- _Required action_:
Nothing but the lines from the one with "Minor additions" through the end of the listing below should appear in your reply, each copied exactly.
__________________________________________________
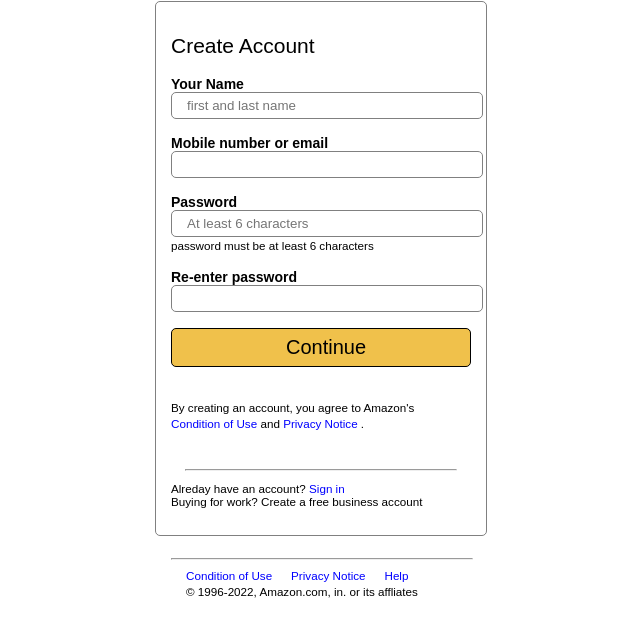
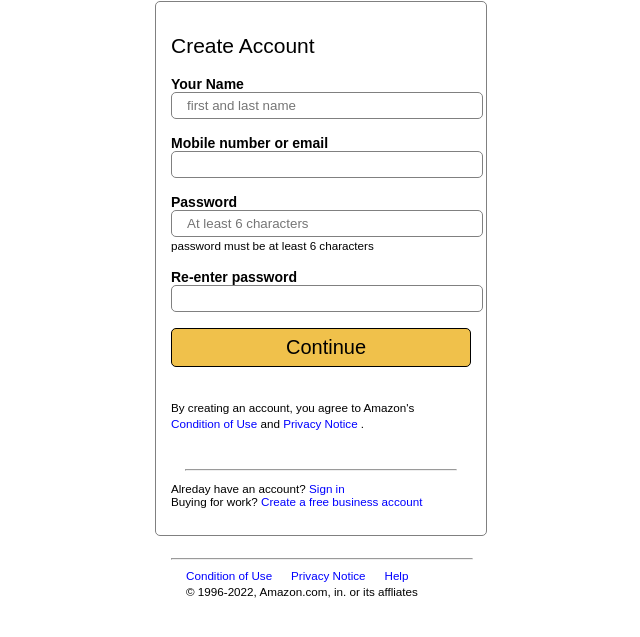
Before and after one commit to OlaSekinat/My-Amazon-project, a plain HTML site: page Amazon Sign_Up_page.html in a window 1280 px wide. Shown: the part 161-798 px from the top of the page, without its empty margins (319-959 px from the left). Drawn offline with Linux system fonts and the light colour scheme; files that its build step writes are made by us from their sources.

Commit message:
just editing

```diff
--- a/Amazon Sign_Up_page.html
+++ b/Amazon Sign_Up_page.html
@@ -44,7 +44,7 @@
          <hr width="90%">
 
          <p>Alreday have an account? <span style="color:blue;">Sign in</span> <br>
-            Buying for work? <span style="colour:blue;">Create a free business account</span>
+            Buying for work? <span style="color: blue;">Create a free business account</span>
          </p>
          </small>
      </div>
```
Also changed, not shown: Product_Page.html (+1 -1 lines), index.html (+1 -1 lines).
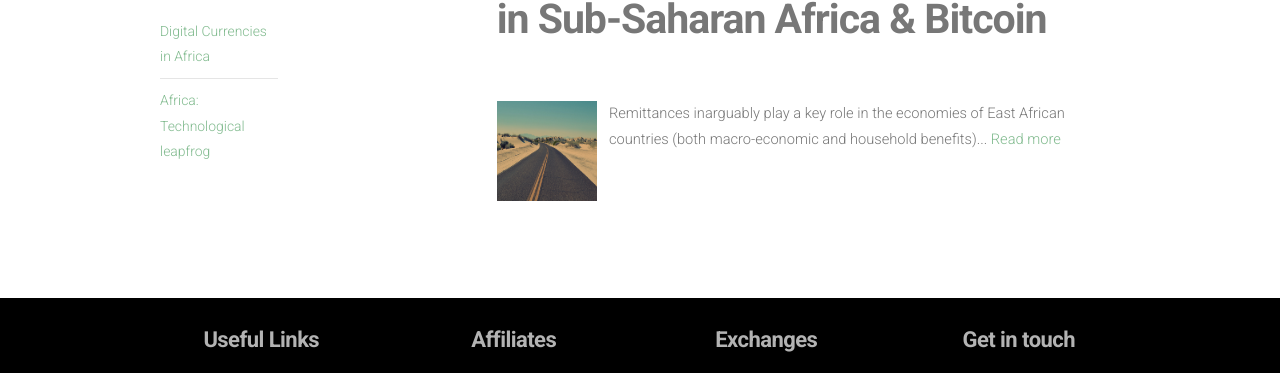
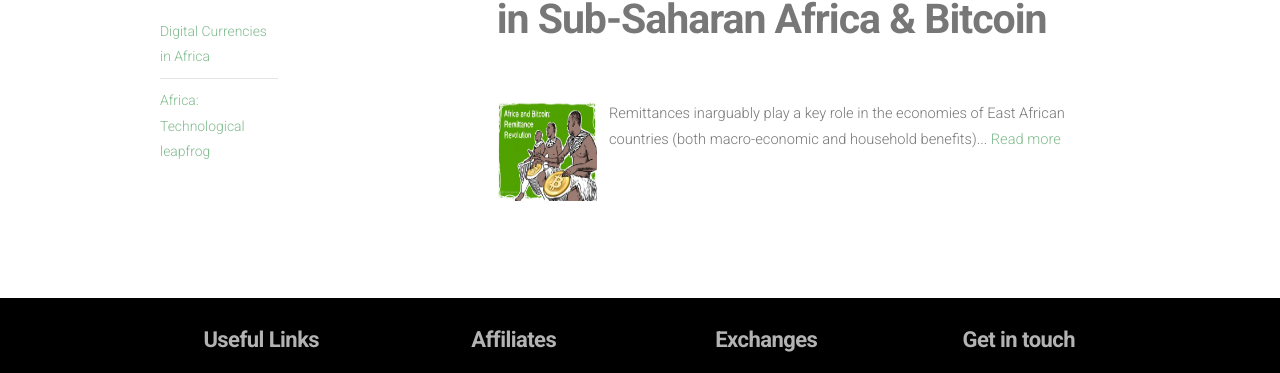
Before and after one commit to eljhkrr/adca, a plain HTML site: page blog.html in a window 1280 px wide. Shown: the part 376-749 px from the top of the page. Drawn offline with Linux system fonts and the light colour scheme.

Commit message:
Minor additions

```diff
--- a/blog.html
+++ b/blog.html
@@ -174,7 +174,7 @@
 							</header>
 							<div class="row">
 								<section class="2u">
-									<img src="images/header.jpg" height="100" width="100" />
+									<img src="images/btc-africa.jpg" height="100" width="100" />
 								</section>
 
 								<section class="10u">
```
Also changed, not shown: images/btc-africa.jpg (added).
__________________________________________________
- _Finished task_:
Minor additions

```diff
--- a/blog.html
+++ b/blog.html
@@ -174,7 +174,7 @@
 							</header>
 							<div class="row">
 								<section class="2u">
-									<img src="images/header.jpg" height="100" width="100" />
+									<img src="images/btc-africa.jpg" height="100" width="100" />
 								</section>
 
 								<section class="10u">
```
Also changed, not shown: images/btc-africa.jpg (added).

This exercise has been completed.